A Franciscan priest of the Holy Land, David-Maria A. Jaeger OFM, reflects on the "death of hope" in so many hearts in Israel and Palestine and yet discerns prospects for peace, attainable only through a renewed alliance of Europe and the United States, based on the rediscovery of shared spiritual roots.
Jersualem (AsiaNews) Even the most hardened observer of the unending tragedy in the Holy Land could not hold back tears at the reports of seventeen members of the same extended family killed by artillery fire the other day, in a little town in the northern Gaza Strip, along with other civilian casualties. From the smallest child to an octogenarian grandparent, they were all felled as one.

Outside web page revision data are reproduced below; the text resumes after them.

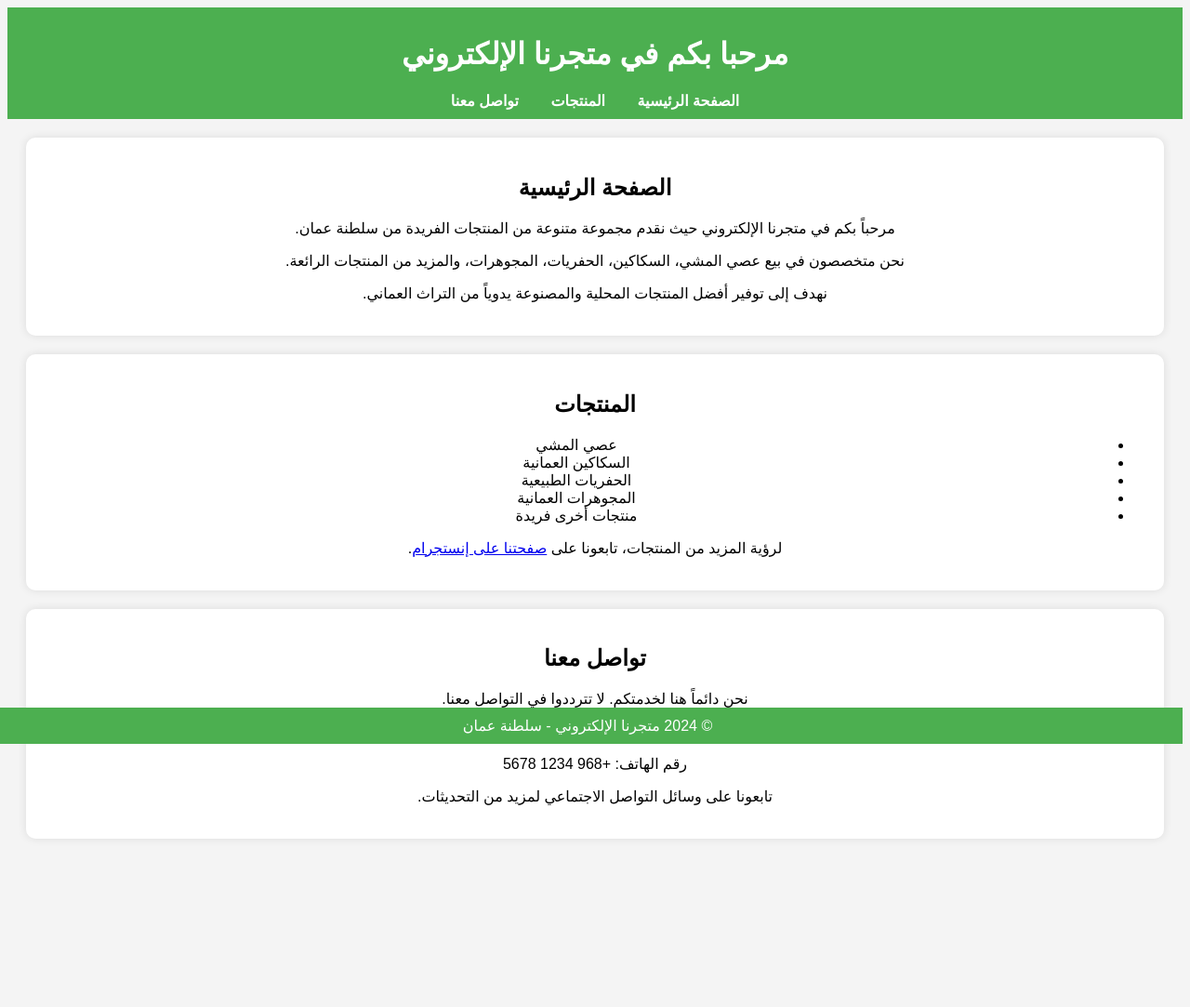
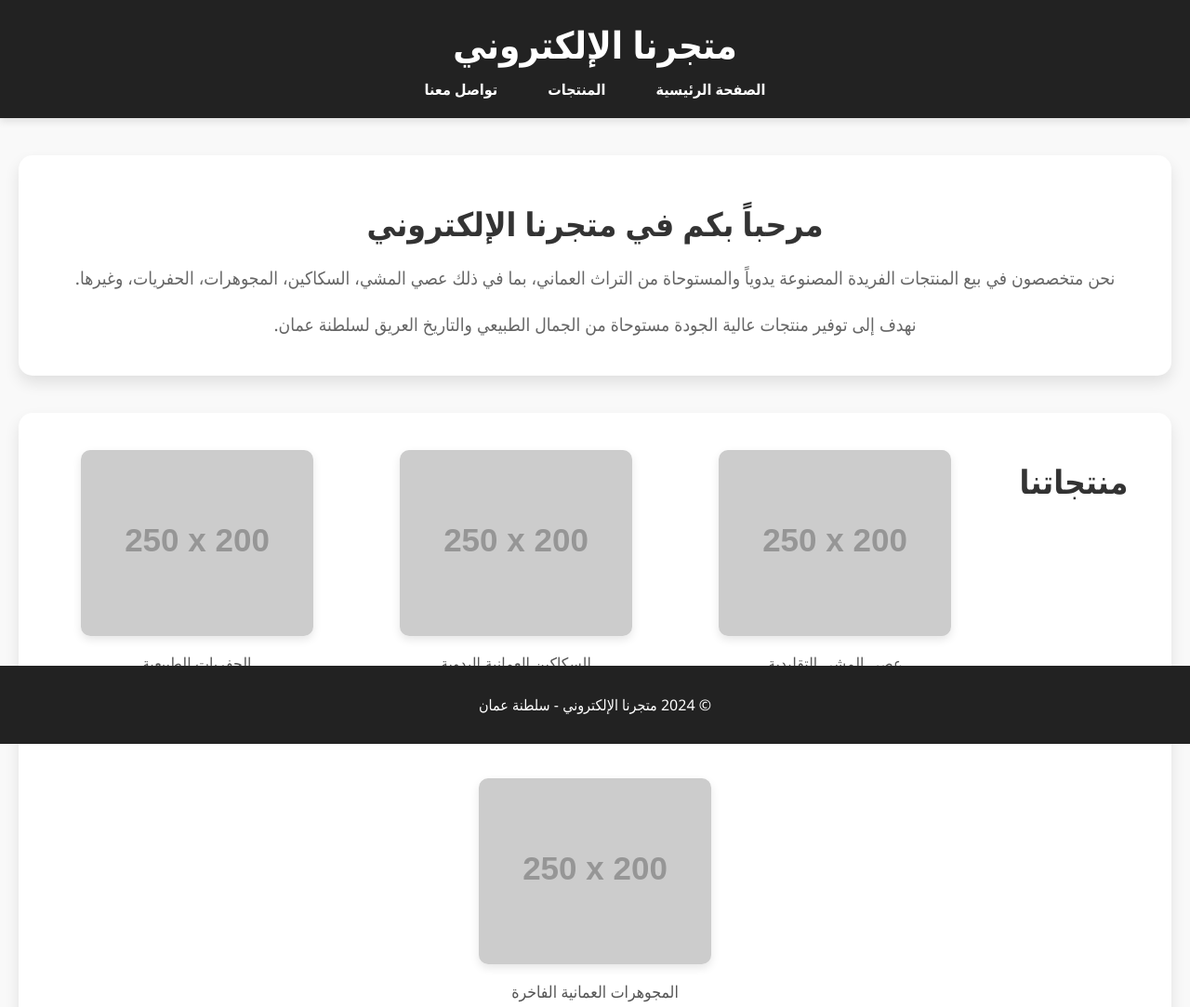
Before and after one commit to ahmedkrs0/alshieraaalshamya, a plain HTML site: page index.html in a window 1280 px wide. Shown: the top 1083 px of the page at 93% size. Before the commit the page ends 922 px from the top, so only its background shows below. Drawn offline with Linux system fonts and the light colour scheme; placeholder pictures from the web are drawn by us.

Commit message:
Update index.html

```diff
--- a/index.html
+++ b/index.html
@@ -5,40 +5,130 @@
     <meta name="viewport" content="width=device-width, initial-scale=1.0">
     <title>متجرنا الإلكتروني - سلطنة عمان</title>
     <style>
+        /* General styles */
         body {
-            font-family: Arial, sans-serif;
+            font-family: 'Segoe UI', Tahoma, Geneva, Verdana, sans-serif;
             direction: rtl;
             text-align: center;
-            background-color: #f4f4f4;
+            background-color: #f9f9f9;
+            margin: 0;
+            padding: 0;
         }
+
+        /* Header styles */
         header {
+            background-color: #222;
+            color: #fff;
+            padding: 20px;
+            box-shadow: 0 4px 8px rgba(0, 0, 0, 0.1);
+        }
+
+        header h1 {
+            margin: 0;
+            font-size: 2.5em;
+        }
+
+        nav {
+            margin-top: 10px;
+        }
+
+        nav a {
+            margin: 0 15px;
+            color: #fff;
+            text-decoration: none;
+            font-weight: bold;
+            padding: 10px;
+        }
+
+        nav a:hover {
+            background-color: #4CAF50;
+            border-radius: 5px;
+        }
+
+        /* Section styles */
+        section {
+            margin: 40px auto;
+            padding: 20px;
+            max-width: 1200px;
+            background-color: #fff;
+            border-radius: 15px;
+            box-shadow: 0 8px 16px rgba(0, 0, 0, 0.1);
+        }
+
+        section h2 {
+            font-size: 2.2em;
+            color: #333;
+            margin-bottom: 20px;
+        }
+
+        section p {
+            font-size: 1.2em;
+            color: #666;
+            line-height: 1.6;
+        }
+
+        /* Products section styling */
+        #products {
+            display: flex;
+            justify-content: space-around;
+            flex-wrap: wrap;
+        }
+
+        .product {
+            margin: 20px;
+            width: 250px;
+            text-align: center;
+        }
+
+        .product img {
+            width: 100%;
+            height: 200px;
+            object-fit: cover;
+            border-radius: 10px;
+            box-shadow: 0 4px 10px rgba(0, 0, 0, 0.1);
+        }
+
+        .product p {
+            font-size: 1.1em;
+            margin-top: 10px;
+            color: #555;
+        }
+
+        .product a {
+            display: inline-block;
+            margin-top: 10px;
+            padding: 10px 15px;
             background-color: #4CAF50;
             color: white;
-            padding: 10px 0;
+            border-radius: 5px;
+            text-decoration: none;
         }
-        nav a {
-            margin: 0 15px;
+
+        .product a:hover {
+            background-color: #333;
+        }
+
+        /* Contact section */
+        #contact p {
+            font-size: 1.3em;
+            margin: 10px 0;
+            color: #333;
+        }
+
+        #contact a {
+            color: #4CAF50;
+            text-decoration: none;
+        }
+
+        /* Footer */
+        footer {
+            background-color: #222;
             color: white;
-            text-decoration: none;
-            font-weight: bold;
-        }
-        section {
-            margin: 20px;
-            padding: 20px;
-            background-color: white;
-            border-radius: 10px;
-            box-shadow: 0 0 10px rgba(0, 0, 0, 0.1);
-        }
-        footer {
-            background-color: #4CAF50;
-            color: white;
-            padding: 10px 0;
+            padding: 15px 0;
             position: fixed;
+            bottom: 0;
             width: 100%;
-            bottom: 0;
-        }
-        footer p {
-            margin: 0;
+            text-align: center;
         }
     </style>
 </head>
@@ -46,7 +136,7 @@
 
     <!-- Header and Navigation -->
     <header>
-        <h1>مرحبا بكم في متجرنا الإلكتروني</h1>
+        <h1>متجرنا الإلكتروني</h1>
         <nav>
             <a href="#home">الصفحة الرئيسية</a>
             <a href="#products">المنتجات</a>
@@ -56,32 +146,47 @@
 
     <!-- Homepage Section -->
     <section id="home">
-        <h2>الصفحة الرئيسية</h2>
-        <p>مرحباً بكم في متجرنا الإلكتروني حيث نقدم مجموعة متنوعة من المنتجات الفريدة من سلطنة عمان.</p>
-        <p>نحن متخصصون في بيع عصي المشي، السكاكين، الحفريات، المجوهرات، والمزيد من المنتجات الرائعة.</p>
-        <p>نهدف إلى توفير أفضل المنتجات المحلية والمصنوعة يدوياً من التراث العماني.</p>
+        <h2>مرحباً بكم في متجرنا الإلكتروني</h2>
+        <p>نحن متخصصون في بيع المنتجات الفريدة المصنوعة يدوياً والمستوحاة من التراث العماني، بما في ذلك عصي المشي، السكاكين، المجوهرات، الحفريات، وغيرها.</p>
+        <p>نهدف إلى توفير منتجات عالية الجودة مستوحاة من الجمال الطبيعي والتاريخ العريق لسلطنة عمان.</p>
     </section>
 
     <!-- Products Section -->
     <section id="products">
-        <h2>المنتجات</h2>
-        <ul>
-            <li>عصي المشي</li>
-            <li>السكاكين العمانية</li>
-            <li>الحفريات الطبيعية</li>
-            <li>المجوهرات العمانية</li>
-            <li>منتجات أخرى فريدة</li>
-        </ul>
-        <p>لرؤية المزيد من المنتجات، تابعونا على <a href="https://www.instagram.com" target="_blank">صفحتنا على إنستجرام</a>.</p>
+        <h2>منتجاتنا</h2>
+
+        <div class="product">
+            <img src="https://via.placeholder.com/250x200.png?text=%D8%B9%D8%B5%D9%8A+%D8%A7%D9%84%D9%85%D8%B4%D9%8A" alt="عصي المشي">
+            <p>عصي المشي التقليدية</p>
+            <a href="https://www.instagram.com" target="_blank">المزيد من التفاصيل</a>
+        </div>
+
+        <div class="product">
+            <img src="https://via.placeholder.com/250x200.png?text=%D8%A7%D9%84%D8%B3%D9%83%D8%A7%D9%83%D9%8A%D9%86" alt="السكاكين">
+            <p>السكاكين العمانية اليدوية</p>
+            <a href="https://www.instagram.com" target="_blank">المزيد من التفاصيل</a>
+        </div>
+
+        <div class="product">
+            <img src="https://via.placeholder.com/250x200.png?text=%D8%A7%D9%84%D8%AD%D9%81%D8%B1%D9%8A%D8%A7%D8%AA" alt="الحفريات">
+            <p>الحفريات الطبيعية</p>
+            <a href="https://www.instagram.com" target="_blank">المزيد من التفاصيل</a>
+        </div>
+
+        <div class="product">
+            <img src="https://via.placeholder.com/250x200.png?text=%D8%A7%D9%84%D9%85%D8%AC%D9%88%D9%87%D8%B1%D8%A7%D8%AA" alt="المجوهرات">
+            <p>المجوهرات العمانية الفاخرة</p>
+            <a href="https://www.instagram.com" target="_blank">المزيد من التفاصيل</a>
+        </div>
     </section>
 
     <!-- Contact Section -->
     <section id="contact">
         <h2>تواصل معنا</h2>
-        <p>نحن دائماً هنا لخدمتكم. لا تترددوا في التواصل معنا.</p>
+        <p>لأي استفسارات، يمكنك التواصل معنا عبر:</p>
         <p>البريد الإلكتروني: example@email.com</p>
         <p>رقم الهاتف: +968 1234 5678</p>
-        <p>تابعونا على وسائل التواصل الاجتماعي لمزيد من التحديثات.</p>
+        <p>تابعونا على <a href="https://www.instagram.com" target="_blank">إنستجرام</a> لمزيد من التفاصيل.</p>
     </section>
 
     <!-- Footer -->
```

While the number of victims in a single incident has drawn such extraordinary attention, the deaths of innocents have been occurring almost "regularly," as it were, with no end in sight. No end in sight either for the terror that unremittingly afflicts the residents of the portion of Israel that borders on Gaza Strip, as they live under the continuing threat and reality of the missiles hurled at them from across the border.
Forecasts of only more blood and tears to come are now the "norm" on both sides of the border, spoken with grim determination, as if in some fictional tale of seemingly endless tribal enmity, in which the only object is to see who, when the end does come, will be the "Last Man Standing".
This indeed is what strikes the observer most: The apparent death of hope. Hope appears dead because there is, as a matter of fact, no present plan, no present project, to bring about peace. At most what is being talked about anywhere is some sort of "reduction in the level of violence." Talk of peace seems to all to be but a pitiable delusion.
Given all that the two peoples of the Holy Land have been through over the last six years or so, this may be a bitter but not a surprising observation. Truly surprising, on the other hand, is the seeming complacency with which "the world" is looking on.. All, it seems, are simply staring at the tragedy unfolding before their eyes, as if it were no more than one of those despicable "reality shows" on television.
It is evident indeed that there is almost no realistic possibility of the Israeli and the Palestinian Nations themselves initiating peace negotiations at this time. The botched attempts of the last decade, the blood that has flowed in the present decade, the reciprocal demonisation and dehumanisation, all of these increasingly deter the governing circles of the two Nations from embarking by themselves on the path that leads to peace.
It is, therefore, equally evident that "the world" must take up the initiative again - and this time decisively, seeing it through to a successful conclusion. The time is over if there ever was a time for the arcane alchemies of road maps to nowhere. The time is over for talking about a virtual-reality "peace process" as a substitute for peace itself.
Curiously though, just as the situation on the ground continues to degenerate, new opportunities are arising for it to be definitively remedied. The President of the United States, in the final two-year stretch of his second (and last) term, is in a uniquely propitious position to take up once more the Peace Conference, which his father convened, and thus to leave a legacy of unprecedented achievement, and to enhance America's prestige among the nations, as the standard-bearer of liberty, working generously to secure freedom and justice for all, with peace and security.
In Europe too, something new is stirring, although so far mostly beneath the visible surface. The Old Continent may have had enough, for a while, of its self-referential struggles to define itself, and may be coming to the realisation that its "identity" may be better found in turning outwards, that it may best "find itself" in putting its vast material and moral resources to work for others.
Whatever the stalled European "constitution" may or may not say explicitly about Europe's roots, it cannot be denied that these "roots" are to be found, in large part, precisely in the Holy Land, and that Europe's future too is significantly tied to that of the Near East.
Not surprisingly, Italy, the trusted friend of both Arabs and Israelis, to whom it pledges "equal closeness", may well provide leadership in this area, or so sources within its governing majority are now telling me.
All in all, it should be the best kind of triumph for "Western civilisation," if the United States and Europe now powerfully rediscovered their essential alliance precisely in joining together in this purposeful making of peace for the Holy Land, their common spiritual homeland.
Should not peace now unite those whom war so recently divided?